3.Give your customers the sense that they are part of you; that the narrative belongs as much to them as it does to you. You can accomplish this goal by giving people the sense that they are "insiders" and part of your business family.
To do this you have to ask your clients their opinions and then report their answers back to them. If customers want to see a change, then acknowledge their communication and demonstrate that what they say matters.
4.Meet with some of your customers. Invite them to face-to-face conversations with your senior management; let them know that they are on the same team as you.
5.Listen more and talk less. The more you listen the more others will talk about you. Getting customer feedback in an unobtrusive and polite way shows that you care and the hospitality industry is nothing without caring.
-Compete against yourself and not against your colleagues. Good marketing is not negative marketing. Using negative marketing may work in political campaigns, but rarely if ever works in tourism.
The best marketing is when you are able to demonstrate to the public that your great offering has now become even better. That means you have to know what your offerings are and what "better" means to your public.
-You have to be open to get business. All many stores especially in smaller communities have irregular hours. Good marketing makes no sense if you cannot get to a person.
The same is true of large companies that put people on hold for long periods of time, have telephone call centers where the people working do not speak the local language or give the impression that it is only a job. If you are not available then your marketing efforts cannot succeed.
– Looks and the way your personnel act do matter. How you interact with the public does matter. That means that personnel must look and speak in a professional way. No customer judges your tourism business on what you say your represent but rather what the customer observes about you.
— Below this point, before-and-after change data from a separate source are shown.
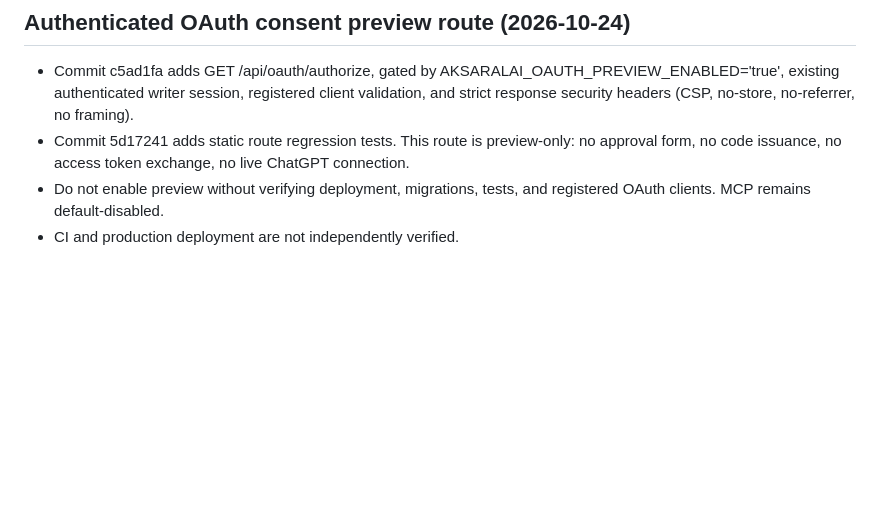
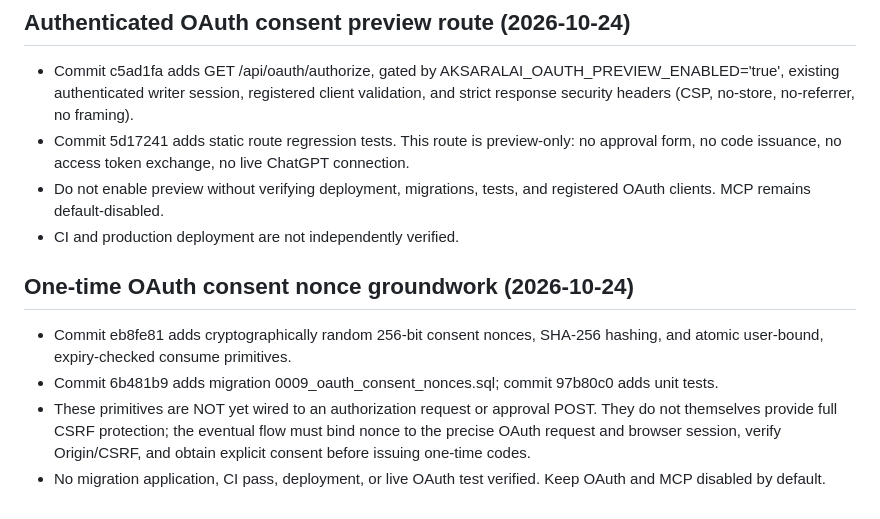
Before and after one commit to gananajak-lgtm/aksaralai-platform, a Markdown page: AI_BRIDGE_HANDOFF.md, the part around the change. Drawn GitHub-style; blank space fills up the shorter version.

Commit message:
docs: record one-time consent nonce groundwork and CSRF limitations

```diff
--- a/AI_BRIDGE_HANDOFF.md
+++ b/AI_BRIDGE_HANDOFF.md
@@ -107,3 +107,9 @@ Never enable anonymous manuscript reads, reuse a user's browser session as an ex
 - Commit 5d17241 adds static route regression tests. This route is preview-only: no approval form, no code issuance, no access token exchange, no live ChatGPT connection.
 - Do not enable preview without verifying deployment, migrations, tests, and registered OAuth clients. MCP remains default-disabled.
 - CI and production deployment are not independently verified.
+
+## One-time OAuth consent nonce groundwork (2026-10-24)
+- Commit eb8fe81 adds cryptographically random 256-bit consent nonces, SHA-256 hashing, and atomic user-bound, expiry-checked consume primitives.
+- Commit 6b481b9 adds migration 0009_oauth_consent_nonces.sql; commit 97b80c0 adds unit tests.
+- These primitives are NOT yet wired to an authorization request or approval POST. They do not themselves provide full CSRF protection; the eventual flow must bind nonce to the precise OAuth request and browser session, verify Origin/CSRF, and obtain explicit consent before issuing one-time codes.
+- No migration application, CI pass, deployment, or live OAuth test verified. Keep OAuth and MCP disabled by default.
```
Tourism is all about good service and the best marketing comes about when we do what we say we do, and allow people to live our collective dreams.